» **Prompt**:
A verbatim repeat of the records beneath this line is needed.

#### Provided data ####

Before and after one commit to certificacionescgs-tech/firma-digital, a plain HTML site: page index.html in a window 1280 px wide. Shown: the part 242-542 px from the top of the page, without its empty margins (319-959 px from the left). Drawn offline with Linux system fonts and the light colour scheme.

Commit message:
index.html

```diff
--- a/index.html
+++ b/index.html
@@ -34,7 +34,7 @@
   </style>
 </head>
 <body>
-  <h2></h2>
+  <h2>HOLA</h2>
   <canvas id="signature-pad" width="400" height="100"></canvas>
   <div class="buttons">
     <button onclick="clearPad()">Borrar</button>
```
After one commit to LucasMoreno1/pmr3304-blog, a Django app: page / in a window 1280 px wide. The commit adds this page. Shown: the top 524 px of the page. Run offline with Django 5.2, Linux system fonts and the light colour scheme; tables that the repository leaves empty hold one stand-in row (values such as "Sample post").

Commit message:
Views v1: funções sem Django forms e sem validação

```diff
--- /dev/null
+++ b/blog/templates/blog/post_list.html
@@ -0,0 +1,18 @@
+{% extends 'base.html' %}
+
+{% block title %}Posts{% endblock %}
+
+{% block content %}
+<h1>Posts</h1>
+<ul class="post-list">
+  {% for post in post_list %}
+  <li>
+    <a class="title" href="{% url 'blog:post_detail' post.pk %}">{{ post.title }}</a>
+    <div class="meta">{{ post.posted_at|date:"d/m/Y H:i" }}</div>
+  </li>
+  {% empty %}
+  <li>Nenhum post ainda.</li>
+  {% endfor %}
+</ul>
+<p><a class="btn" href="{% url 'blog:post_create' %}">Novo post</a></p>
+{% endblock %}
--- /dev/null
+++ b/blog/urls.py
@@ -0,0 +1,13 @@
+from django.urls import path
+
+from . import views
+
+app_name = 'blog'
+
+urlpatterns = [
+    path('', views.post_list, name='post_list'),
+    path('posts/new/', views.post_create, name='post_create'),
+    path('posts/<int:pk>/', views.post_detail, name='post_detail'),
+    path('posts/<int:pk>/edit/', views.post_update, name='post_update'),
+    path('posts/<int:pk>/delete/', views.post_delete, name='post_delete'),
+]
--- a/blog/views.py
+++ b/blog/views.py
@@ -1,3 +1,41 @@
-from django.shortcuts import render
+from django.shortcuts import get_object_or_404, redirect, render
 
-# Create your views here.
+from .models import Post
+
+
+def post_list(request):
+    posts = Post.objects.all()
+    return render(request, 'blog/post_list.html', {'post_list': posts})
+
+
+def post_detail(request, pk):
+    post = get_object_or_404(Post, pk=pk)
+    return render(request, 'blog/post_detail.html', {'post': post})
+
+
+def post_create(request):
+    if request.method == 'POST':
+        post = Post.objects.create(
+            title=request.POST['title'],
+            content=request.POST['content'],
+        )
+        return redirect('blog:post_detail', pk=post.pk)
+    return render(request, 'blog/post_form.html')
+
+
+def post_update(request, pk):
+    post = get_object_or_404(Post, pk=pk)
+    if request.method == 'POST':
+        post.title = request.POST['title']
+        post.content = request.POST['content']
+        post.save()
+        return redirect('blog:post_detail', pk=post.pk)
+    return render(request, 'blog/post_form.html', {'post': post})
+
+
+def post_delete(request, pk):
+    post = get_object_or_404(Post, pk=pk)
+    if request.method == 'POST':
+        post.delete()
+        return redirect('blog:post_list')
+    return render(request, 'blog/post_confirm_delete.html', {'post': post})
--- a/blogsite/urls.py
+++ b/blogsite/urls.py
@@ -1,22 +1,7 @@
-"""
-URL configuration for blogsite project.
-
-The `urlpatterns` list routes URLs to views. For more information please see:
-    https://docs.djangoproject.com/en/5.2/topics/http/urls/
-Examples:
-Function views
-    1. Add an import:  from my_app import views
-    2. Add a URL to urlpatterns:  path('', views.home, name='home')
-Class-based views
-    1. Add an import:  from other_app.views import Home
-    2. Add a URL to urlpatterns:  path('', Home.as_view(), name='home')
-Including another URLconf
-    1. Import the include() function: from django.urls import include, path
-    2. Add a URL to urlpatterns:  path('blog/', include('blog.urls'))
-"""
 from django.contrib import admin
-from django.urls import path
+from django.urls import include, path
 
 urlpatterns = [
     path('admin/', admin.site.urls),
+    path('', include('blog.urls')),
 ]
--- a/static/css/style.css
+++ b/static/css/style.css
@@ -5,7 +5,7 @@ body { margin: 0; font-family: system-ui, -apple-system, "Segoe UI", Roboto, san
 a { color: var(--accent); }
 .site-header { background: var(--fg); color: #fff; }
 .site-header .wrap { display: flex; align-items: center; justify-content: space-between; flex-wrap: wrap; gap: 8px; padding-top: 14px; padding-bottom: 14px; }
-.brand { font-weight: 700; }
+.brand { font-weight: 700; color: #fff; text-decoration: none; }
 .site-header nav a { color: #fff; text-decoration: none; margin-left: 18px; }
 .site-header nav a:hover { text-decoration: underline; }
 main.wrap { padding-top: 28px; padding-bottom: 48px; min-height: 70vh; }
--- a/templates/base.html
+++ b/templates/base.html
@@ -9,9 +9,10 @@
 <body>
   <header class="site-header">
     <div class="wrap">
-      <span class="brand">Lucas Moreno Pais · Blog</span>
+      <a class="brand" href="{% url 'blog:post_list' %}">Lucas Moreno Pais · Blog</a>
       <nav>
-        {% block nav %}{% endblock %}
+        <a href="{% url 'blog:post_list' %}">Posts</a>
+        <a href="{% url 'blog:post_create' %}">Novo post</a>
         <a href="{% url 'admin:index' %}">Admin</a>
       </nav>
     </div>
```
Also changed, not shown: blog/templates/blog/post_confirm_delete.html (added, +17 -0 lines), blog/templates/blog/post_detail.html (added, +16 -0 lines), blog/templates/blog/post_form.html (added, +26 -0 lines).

####

» **Output of the task**:
Before and after one commit to certificacionescgs-tech/firma-digital, a plain HTML site: page index.html in a window 1280 px wide. Shown: the part 242-542 px from the top of the page, without its empty margins (319-959 px from the left). Drawn offline with Linux system fonts and the light colour scheme.

Commit message:
index.html

```diff
--- a/index.html
+++ b/index.html
@@ -34,7 +34,7 @@
   </style>
 </head>
 <body>
-  <h2></h2>
+  <h2>HOLA</h2>
   <canvas id="signature-pad" width="400" height="100"></canvas>
   <div class="buttons">
     <button onclick="clearPad()">Borrar</button>
```
After one commit to LucasMoreno1/pmr3304-blog, a Django app: page / in a window 1280 px wide. The commit adds this page. Shown: the top 524 px of the page. Run offline with Django 5.2, Linux system fonts and the light colour scheme; tables that the repository leaves empty hold one stand-in row (values such as "Sample post").

Commit message:
Views v1: funções sem Django forms e sem validação

```diff
--- /dev/null
+++ b/blog/templates/blog/post_list.html
@@ -0,0 +1,18 @@
+{% extends 'base.html' %}
+
+{% block title %}Posts{% endblock %}
+
+{% block content %}
+<h1>Posts</h1>
+<ul class="post-list">
+  {% for post in post_list %}
+  <li>
+    <a class="title" href="{% url 'blog:post_detail' post.pk %}">{{ post.title }}</a>
+    <div class="meta">{{ post.posted_at|date:"d/m/Y H:i" }}</div>
+  </li>
+  {% empty %}
+  <li>Nenhum post ainda.</li>
+  {% endfor %}
+</ul>
+<p><a class="btn" href="{% url 'blog:post_create' %}">Novo post</a></p>
+{% endblock %}
--- /dev/null
+++ b/blog/urls.py
@@ -0,0 +1,13 @@
+from django.urls import path
+
+from . import views
+
+app_name = 'blog'
+
+urlpatterns = [
+    path('', views.post_list, name='post_list'),
+    path('posts/new/', views.post_create, name='post_create'),
+    path('posts/<int:pk>/', views.post_detail, name='post_detail'),
+    path('posts/<int:pk>/edit/', views.post_update, name='post_update'),
+    path('posts/<int:pk>/delete/', views.post_delete, name='post_delete'),
+]
--- a/blog/views.py
+++ b/blog/views.py
@@ -1,3 +1,41 @@
-from django.shortcuts import render
+from django.shortcuts import get_object_or_404, redirect, render
 
-# Create your views here.
+from .models import Post
+
+
+def post_list(request):
+    posts = Post.objects.all()
+    return render(request, 'blog/post_list.html', {'post_list': posts})
+
+
+def post_detail(request, pk):
+    post = get_object_or_404(Post, pk=pk)
+    return render(request, 'blog/post_detail.html', {'post': post})
+
+
+def post_create(request):
+    if request.method == 'POST':
+        post = Post.objects.create(
+            title=request.POST['title'],
+            content=request.POST['content'],
+        )
+        return redirect('blog:post_detail', pk=post.pk)
+    return render(request, 'blog/post_form.html')
+
+
+def post_update(request, pk):
+    post = get_object_or_404(Post, pk=pk)
+    if request.method == 'POST':
+        post.title = request.POST['title']
+        post.content = request.POST['content']
+        post.save()
+        return redirect('blog:post_detail', pk=post.pk)
+    return render(request, 'blog/post_form.html', {'post': post})
+
+
+def post_delete(request, pk):
+    post = get_object_or_404(Post, pk=pk)
+    if request.method == 'POST':
+        post.delete()
+        return redirect('blog:post_list')
+    return render(request, 'blog/post_confirm_delete.html', {'post': post})
--- a/blogsite/urls.py
+++ b/blogsite/urls.py
@@ -1,22 +1,7 @@
-"""
-URL configuration for blogsite project.
-
-The `urlpatterns` list routes URLs to views. For more information please see:
-    https://docs.djangoproject.com/en/5.2/topics/http/urls/
-Examples:
-Function views
-    1. Add an import:  from my_app import views
-    2. Add a URL to urlpatterns:  path('', views.home, name='home')
-Class-based views
-    1. Add an import:  from other_app.views import Home
-    2. Add a URL to urlpatterns:  path('', Home.as_view(), name='home')
-Including another URLconf
-    1. Import the include() function: from django.urls import include, path
-    2. Add a URL to urlpatterns:  path('blog/', include('blog.urls'))
-"""
 from django.contrib import admin
-from django.urls import path
+from django.urls import include, path
 
 urlpatterns = [
     path('admin/', admin.site.urls),
+    path('', include('blog.urls')),
 ]
--- a/static/css/style.css
+++ b/static/css/style.css
@@ -5,7 +5,7 @@ body { margin: 0; font-family: system-ui, -apple-system, "Segoe UI", Roboto, san
 a { color: var(--accent); }
 .site-header { background: var(--fg); color: #fff; }
 .site-header .wrap { display: flex; align-items: center; justify-content: space-between; flex-wrap: wrap; gap: 8px; padding-top: 14px; padding-bottom: 14px; }
-.brand { font-weight: 700; }
+.brand { font-weight: 700; color: #fff; text-decoration: none; }
 .site-header nav a { color: #fff; text-decoration: none; margin-left: 18px; }
 .site-header nav a:hover { text-decoration: underline; }
 main.wrap { padding-top: 28px; padding-bottom: 48px; min-height: 70vh; }
--- a/templates/base.html
+++ b/templates/base.html
@@ -9,9 +9,10 @@
 <body>
   <header class="site-header">
     <div class="wrap">
-      <span class="brand">Lucas Moreno Pais · Blog</span>
+      <a class="brand" href="{% url 'blog:post_list' %}">Lucas Moreno Pais · Blog</a>
       <nav>
-        {% block nav %}{% endblock %}
+        <a href="{% url 'blog:post_list' %}">Posts</a>
+        <a href="{% url 'blog:post_create' %}">Novo post</a>
         <a href="{% url 'admin:index' %}">Admin</a>
       </nav>
     </div>
```
Also changed, not shown: blog/templates/blog/post_confirm_delete.html (added, +17 -0 lines), blog/templates/blog/post_detail.html (added, +16 -0 lines), blog/templates/blog/post_form.html (added, +26 -0 lines).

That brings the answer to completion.